[Revision tracking records]
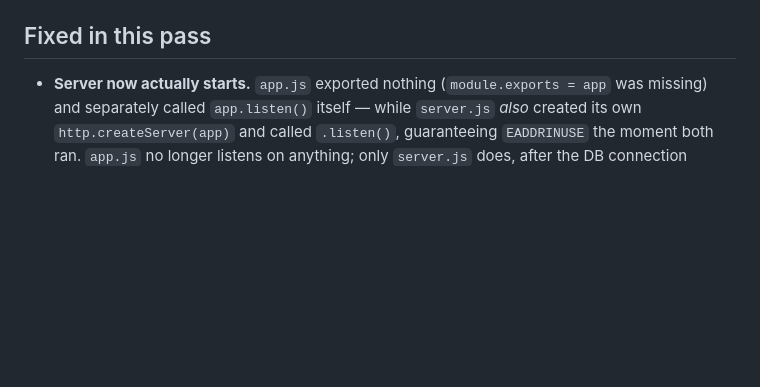
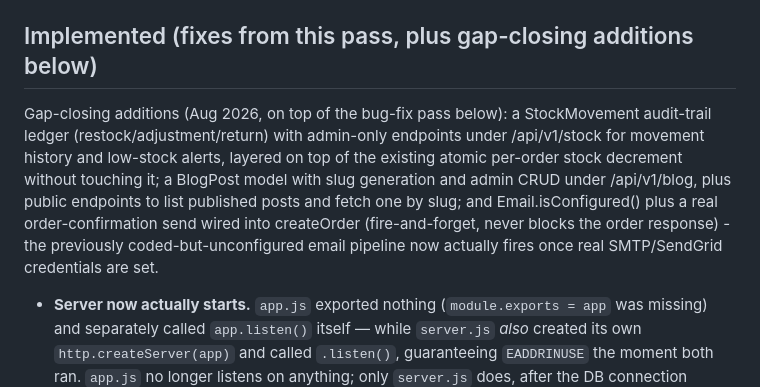
Before and after one commit to Carlnewton-star/Backend-DripWiz, a Markdown page: docs/status.md, the part around the change. GitHub-like rendering; blank space fills up the shorter version.

Commit message:
Revise status.md to include implemented fixes and features
Updated the status documentation to reflect implemented fixes and additions, including new features and server startup issues.

```diff
--- a/docs/status.md
+++ b/docs/status.md
@@ -16,7 +16,9 @@ stub for future real-time dashboard updates. This pass fixed every concrete bug
 the previous audit; it did not change the data model (that's `plan.md`'s job) or build
 the frontend (a fresh React/Vite/TypeScript build, tracked separately).
 
-## Fixed in this pass
+## Implemented (fixes from this pass, plus gap-closing additions below)
+
+Gap-closing additions (Aug 2026, on top of the bug-fix pass below): a StockMovement audit-trail ledger (restock/adjustment/return) with admin-only endpoints under /api/v1/stock for movement history and low-stock alerts, layered on top of the existing atomic per-order stock decrement without touching it; a BlogPost model with slug generation and admin CRUD under /api/v1/blog, plus public endpoints to list published posts and fetch one by slug; and Email.isConfigured() plus a real order-confirmation send wired into createOrder (fire-and-forget, never blocks the order response) - the previously coded-but-unconfigured email pipeline now actually fires once real SMTP/SendGrid credentials are set.
 
 - **Server now actually starts.** `app.js` exported nothing (`module.exports = app`
   was missing) and separately called `app.listen()` itself — while `server.js` *also*
```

- Your instructions
Write only the number of lines in the records that include the word "change".

- Solution for this task
2